Natural Hazard Risk
Samoa, a remote Pacific Island state, is exposed to many natural hazards, including droughts, earthquakes, floods, tropical storms, and volcanic eruptions, and. The primary hazards facing the islands are tropical storms and cyclones associated with destructive winds, rainfall, flooding, swells, storm surges, and potentially tornadoes. These events can cause significant damage to communities, infrastructure, and the economy. In December 2012, Tropical Cyclone Evan struck the country’s two primary islands, and caused about $204 million in damages and losses, equivalent to nearly 30 percent of the total value of goods and services Samoa produced in 2011, with transport and agriculture the most affected sectors.
The country is also vulnerable to earthquakes. In September 2009, a powerful 8.0 magnitude earthquake occurred off the coast of the main Samoan island chain and was followed shortly by two tsunami waves, with swells up to 11 meters that also impacted American Samoa and Tonga. These events caused economic impact to Samoa of about $124 million.
A small island state, Samoa is also vulnerable to the growing geographical, geological, and socioeconomic impacts of climate change. The country is already experiencing increased frequency and intensity in extreme weather and climate events.
Samoa has taken steps to strengthen disaster risk management (DRM). In 2007, the government passed an act supporting the management of disasters and emergencies in the country through enhanced planning, risk reduction, response, and recovery, as well as better coordination among relevant agencies. Additional policy measures have been taken, such as the Samoa National Action Plan for DRM 2011–2016. Institutionally, both DRM and climate change adaptation are integrated into the Ministry of Natural Resources, helping to streamline these efforts.
The government also has made strides in strengthening its financial resilience to natural hazard shocks, and participates in the GFDRR-supported Pacific Catastrophe Risk Assessment and Financing Initiative (PCRAFI) pilot program.
To advance its DRM agenda, Samoa is prioritizing:

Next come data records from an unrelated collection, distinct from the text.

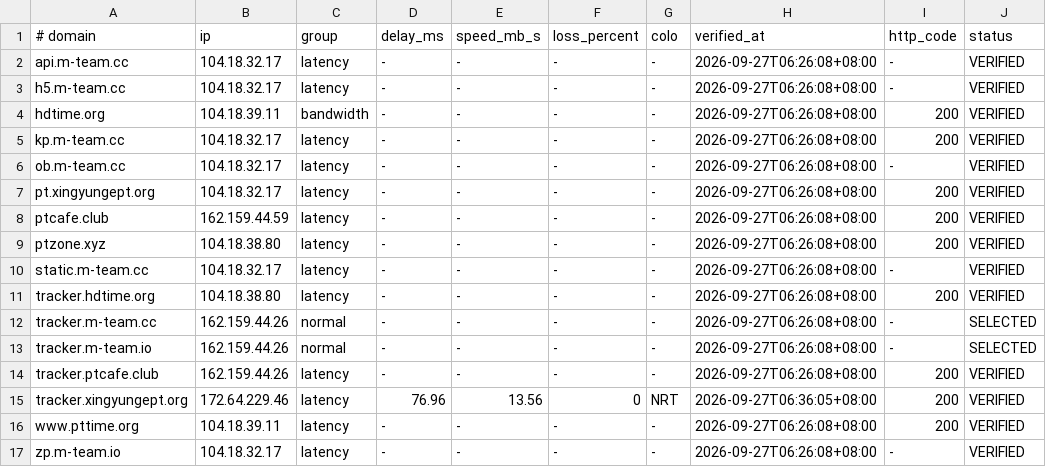
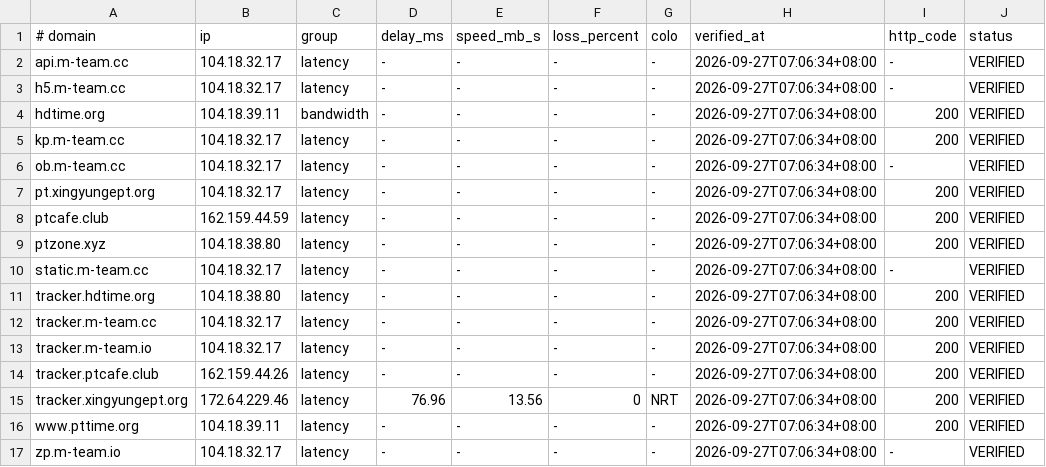
Before and after one commit to zyk1172/cloudflare-hosts-sync, a TSV file: hosts-map.tsv, drawn as a sheet.

Commit message:
CFHost: update hosts map

```diff
--- a/hosts-map.tsv
+++ b/hosts-map.tsv
@@ -1,17 +1,17 @@
 # domain	ip	group	delay_ms	speed_mb_s	loss_percent	colo	verified_at	http_code	status
-api.m-team.cc	104.18.32.17	latency	-	-	-	-	2026-09-27T06:26:08+08:00	-	VERIFIED
-h5.m-team.cc	104.18.32.17	latency	-	-	-	-	2026-09-27T06:26:08+08:00	-	VERIFIED
-hdtime.org	104.18.39.11	bandwidth	-	-	-	-	2026-09-27T06:26:08+08:00	200	VERIFIED
-kp.m-team.cc	104.18.32.17	latency	-	-	-	-	2026-09-27T06:26:08+08:00	200	VERIFIED
-ob.m-team.cc	104.18.32.17	latency	-	-	-	-	2026-09-27T06:26:08+08:00	-	VERIFIED
-pt.xingyungept.org	104.18.32.17	latency	-	-	-	-	2026-09-27T06:26:08+08:00	200	VERIFIED
-ptcafe.club	162.159.44.59	latency	-	-	-	-	2026-09-27T06:26:08+08:00	200	VERIFIED
-ptzone.xyz	104.18.38.80	latency	-	-	-	-	2026-09-27T06:26:08+08:00	200	VERIFIED
-static.m-team.cc	104.18.32.17	latency	-	-	-	-	2026-09-27T06:26:08+08:00	-	VERIFIED
-tracker.hdtime.org	104.18.38.80	latency	-	-	-	-	2026-09-27T06:26:08+08:00	200	VERIFIED
-tracker.m-team.cc	162.159.44.26	normal	-	-	-	-	2026-09-27T06:26:08+08:00	-	SELECTED
-tracker.m-team.io	162.159.44.26	normal	-	-	-	-	2026-09-27T06:26:08+08:00	-	SELECTED
-tracker.ptcafe.club	162.159.44.26	latency	-	-	-	-	2026-09-27T06:26:08+08:00	200	VERIFIED
-tracker.xingyungept.org	172.64.229.46	latency	76.96	13.56	0	NRT	2026-09-27T06:36:05+08:00	200	VERIFIED
-www.pttime.org	104.18.39.11	latency	-	-	-	-	2026-09-27T06:26:08+08:00	200	VERIFIED
-zp.m-team.io	104.18.32.17	latency	-	-	-	-	2026-09-27T06:26:08+08:00	-	VERIFIED
+api.m-team.cc	104.18.32.17	latency	-	-	-	-	2026-09-27T07:06:34+08:00	-	VERIFIED
+h5.m-team.cc	104.18.32.17	latency	-	-	-	-	2026-09-27T07:06:34+08:00	-	VERIFIED
+hdtime.org	104.18.39.11	bandwidth	-	-	-	-	2026-09-27T07:06:34+08:00	200	VERIFIED
+kp.m-team.cc	104.18.32.17	latency	-	-	-	-	2026-09-27T07:06:34+08:00	200	VERIFIED
+ob.m-team.cc	104.18.32.17	latency	-	-	-	-	2026-09-27T07:06:34+08:00	-	VERIFIED
+pt.xingyungept.org	104.18.32.17	latency	-	-	-	-	2026-09-27T07:06:34+08:00	200	VERIFIED
+ptcafe.club	162.159.44.59	latency	-	-	-	-	2026-09-27T07:06:34+08:00	200	VERIFIED
+ptzone.xyz	104.18.38.80	latency	-	-	-	-	2026-09-27T07:06:34+08:00	200	VERIFIED
+static.m-team.cc	104.18.32.17	latency	-	-	-	-	2026-09-27T07:06:34+08:00	-	VERIFIED
+tracker.hdtime.org	104.18.38.80	latency	-	-	-	-	2026-09-27T07:06:34+08:00	200	VERIFIED
+tracker.m-team.cc	104.18.32.17	latency	-	-	-	-	2026-09-27T07:06:34+08:00	200	VERIFIED
+tracker.m-team.io	104.18.32.17	latency	-	-	-	-	2026-09-27T07:06:34+08:00	200	VERIFIED
+tracker.ptcafe.club	162.159.44.26	latency	-	-	-	-	2026-09-27T07:06:34+08:00	200	VERIFIED
+tracker.xingyungept.org	172.64.229.46	latency	76.96	13.56	0	NRT	2026-09-27T07:06:34+08:00	200	VERIFIED
+www.pttime.org	104.18.39.11	latency	-	-	-	-	2026-09-27T07:06:34+08:00	200	VERIFIED
+zp.m-team.io	104.18.32.17	latency	-	-	-	-	2026-09-27T07:06:34+08:00	-	VERIFIED
```
Also changed, not shown: 1 other file.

- Country- and regional-level initiatives to strengthen resilience to climate change; and,
- Increasing the resilience of infrastructure to natural hazards and climate change.
After the 2009 earthquake and tsunami, GFDRR helped the government conduct a post-disaster needs assessment (PDNA), in coordination with the World Bank, the United Nations, the Asian Development Bank (ADB), and other partners. The assessment helped leverage $20 million from the World Bank to support rebuilding the tourism industry, with similar funding from ADB.
Following the devastation of Tropical Cyclone Evan in late 2012, GFDRR supported the government to conduct a PDNA. This assessment helped the government mobilize funding for recovery and reconstruction, including $40 million from the World Bank for projects that will provide recovery assistance to affected commercial fishers and farmers and strengthen the resilience of Samoa’s road infrastructure, among others. An additional $50 million was leveraged by ADB, European Union, Australia, New Zealand, United Kingdom, and others, to support recovery projects in the energy, water, tourism, and education sectors, among others.
GFDRR is also supporting Samoa’s participation in a regional program, with activities advancing climate and disaster resilience in infrastructure investments, including Samoa’s roads and schools. Support will also be offered for modernizing early warning and preparedness and for improving the post-disaster response capacity of participating Pacific Island countries. Additionally, Samoa has participated in a pooled catastrophe risk insurance pilot program under PCRAFI since 2013.
Looking ahead, GFDRR anticipates continued demand from the Government of Samoa on:
- Integrating risk considerations into existing and planned education sector investments;
- Modernizing early warning and preparedness systems;
- Mainstreaming disaster and climate resilience in spatial planning and sector investments;
- Exploring additional financial protection strategies; and,
- Strengthening climate resilience.